== Task inputs ==

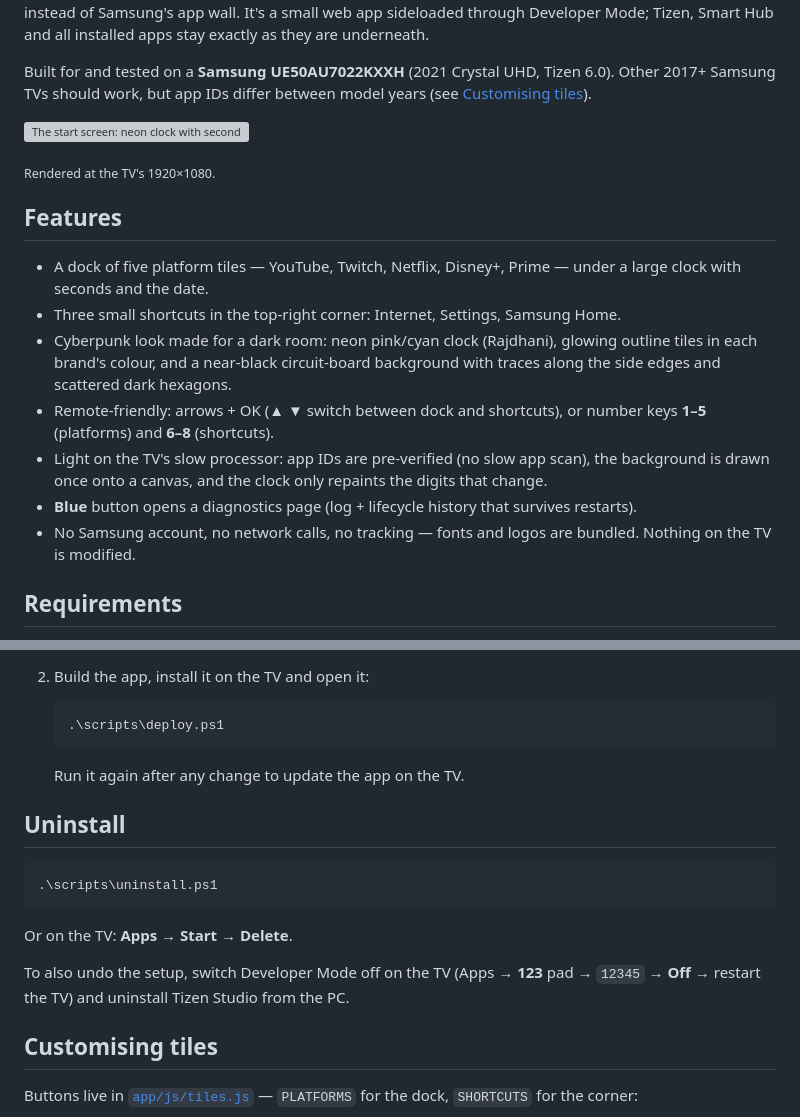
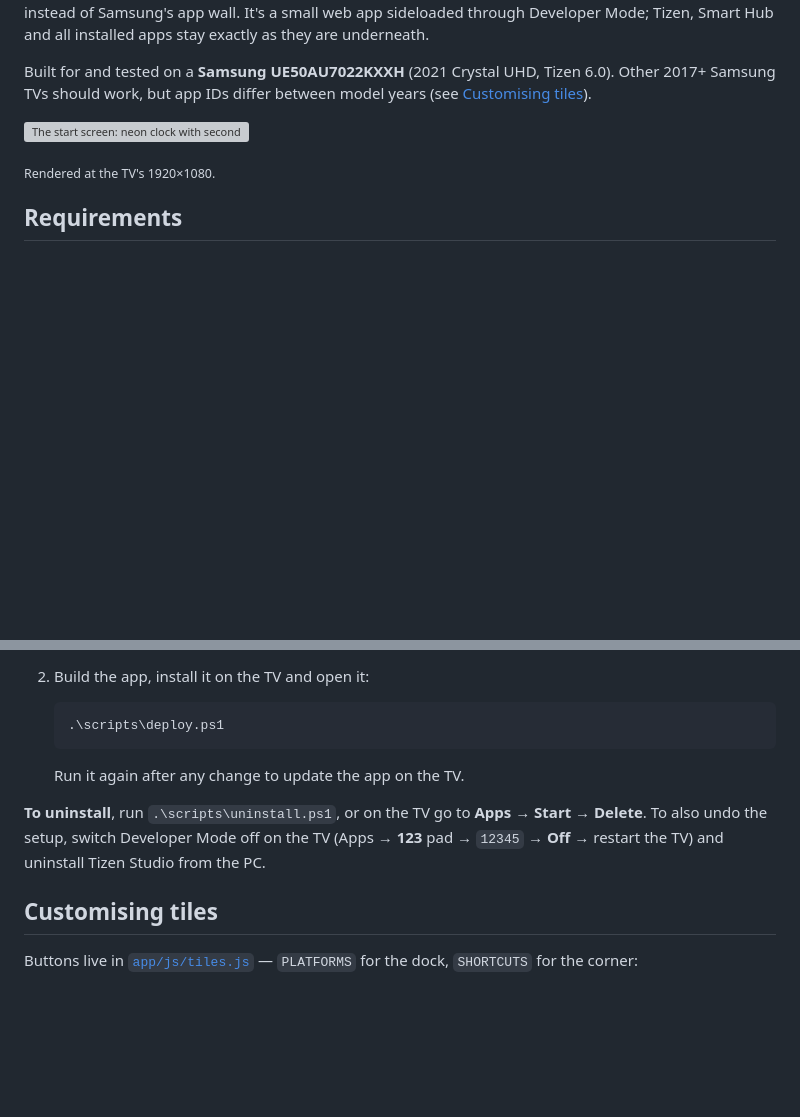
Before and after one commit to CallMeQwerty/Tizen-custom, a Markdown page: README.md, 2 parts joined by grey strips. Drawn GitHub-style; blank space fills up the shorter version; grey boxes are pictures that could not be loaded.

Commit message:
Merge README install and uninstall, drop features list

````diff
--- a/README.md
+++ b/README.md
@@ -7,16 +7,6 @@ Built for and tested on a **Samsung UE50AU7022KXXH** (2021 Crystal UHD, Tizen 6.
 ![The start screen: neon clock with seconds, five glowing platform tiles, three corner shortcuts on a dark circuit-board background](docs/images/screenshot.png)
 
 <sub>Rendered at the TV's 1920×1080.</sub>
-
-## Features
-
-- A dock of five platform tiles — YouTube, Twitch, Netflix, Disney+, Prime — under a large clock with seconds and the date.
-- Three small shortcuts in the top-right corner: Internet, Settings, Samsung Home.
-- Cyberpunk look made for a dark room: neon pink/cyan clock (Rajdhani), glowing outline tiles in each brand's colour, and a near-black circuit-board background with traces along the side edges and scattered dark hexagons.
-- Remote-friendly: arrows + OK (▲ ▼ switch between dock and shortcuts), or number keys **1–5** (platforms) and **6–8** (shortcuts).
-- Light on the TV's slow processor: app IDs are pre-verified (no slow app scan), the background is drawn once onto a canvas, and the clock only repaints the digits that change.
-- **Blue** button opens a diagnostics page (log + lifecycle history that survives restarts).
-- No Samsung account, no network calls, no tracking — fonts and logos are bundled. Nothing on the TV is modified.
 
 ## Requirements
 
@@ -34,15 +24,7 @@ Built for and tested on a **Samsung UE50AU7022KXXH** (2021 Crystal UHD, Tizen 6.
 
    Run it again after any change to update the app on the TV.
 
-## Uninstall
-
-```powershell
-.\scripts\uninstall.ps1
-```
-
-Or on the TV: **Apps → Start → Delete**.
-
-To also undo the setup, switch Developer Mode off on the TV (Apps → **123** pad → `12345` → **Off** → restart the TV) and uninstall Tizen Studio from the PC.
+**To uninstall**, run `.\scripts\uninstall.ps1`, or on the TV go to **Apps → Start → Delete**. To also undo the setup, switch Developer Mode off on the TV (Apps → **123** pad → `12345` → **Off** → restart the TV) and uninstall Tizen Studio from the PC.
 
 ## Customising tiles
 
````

===
== Task inputs ==

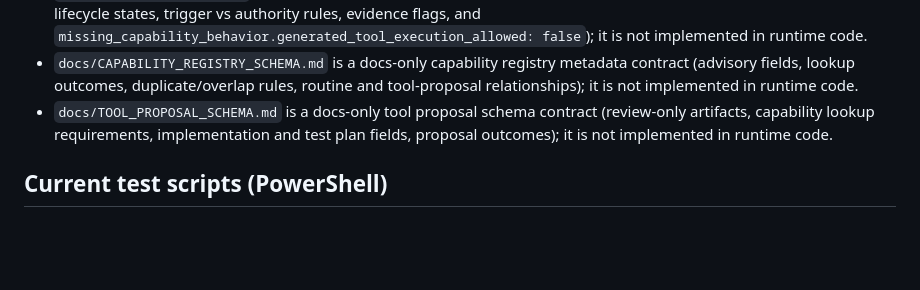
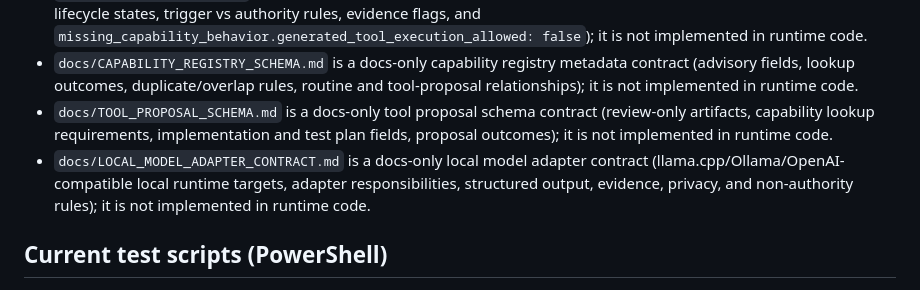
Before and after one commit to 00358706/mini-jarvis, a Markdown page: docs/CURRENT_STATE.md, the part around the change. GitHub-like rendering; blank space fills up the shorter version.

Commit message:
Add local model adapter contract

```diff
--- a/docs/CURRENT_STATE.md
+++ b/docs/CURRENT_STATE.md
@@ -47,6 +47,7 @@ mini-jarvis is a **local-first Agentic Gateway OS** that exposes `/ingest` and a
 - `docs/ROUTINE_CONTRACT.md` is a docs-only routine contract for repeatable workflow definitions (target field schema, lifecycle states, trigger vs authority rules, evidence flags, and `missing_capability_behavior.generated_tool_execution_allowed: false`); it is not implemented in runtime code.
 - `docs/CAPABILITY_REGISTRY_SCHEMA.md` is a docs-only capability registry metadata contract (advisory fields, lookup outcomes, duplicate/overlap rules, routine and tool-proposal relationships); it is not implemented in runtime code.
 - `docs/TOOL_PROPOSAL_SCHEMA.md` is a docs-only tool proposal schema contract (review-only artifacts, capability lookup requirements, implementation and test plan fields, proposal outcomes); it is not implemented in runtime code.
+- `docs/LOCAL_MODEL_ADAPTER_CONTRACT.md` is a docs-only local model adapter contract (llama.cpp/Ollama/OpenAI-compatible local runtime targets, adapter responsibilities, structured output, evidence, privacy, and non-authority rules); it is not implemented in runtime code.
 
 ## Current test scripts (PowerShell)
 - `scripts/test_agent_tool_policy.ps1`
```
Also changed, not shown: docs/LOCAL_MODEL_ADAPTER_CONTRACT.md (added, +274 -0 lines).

===

:: Goal of the exercise ::
Pick out and copy the lines of the entries that hold the string "Delete".

:: Response ::
-Or on the TV: **Apps → Start → Delete**.
+**To uninstall**, run `.\scripts\uninstall.ps1`, or on the TV go to **Apps → Start → Delete**. To also undo the setup, switch Developer Mode off on the TV (Apps → **123** pad → `12345` → **Off** → restart the TV) and uninstall Tizen Studio from the PC.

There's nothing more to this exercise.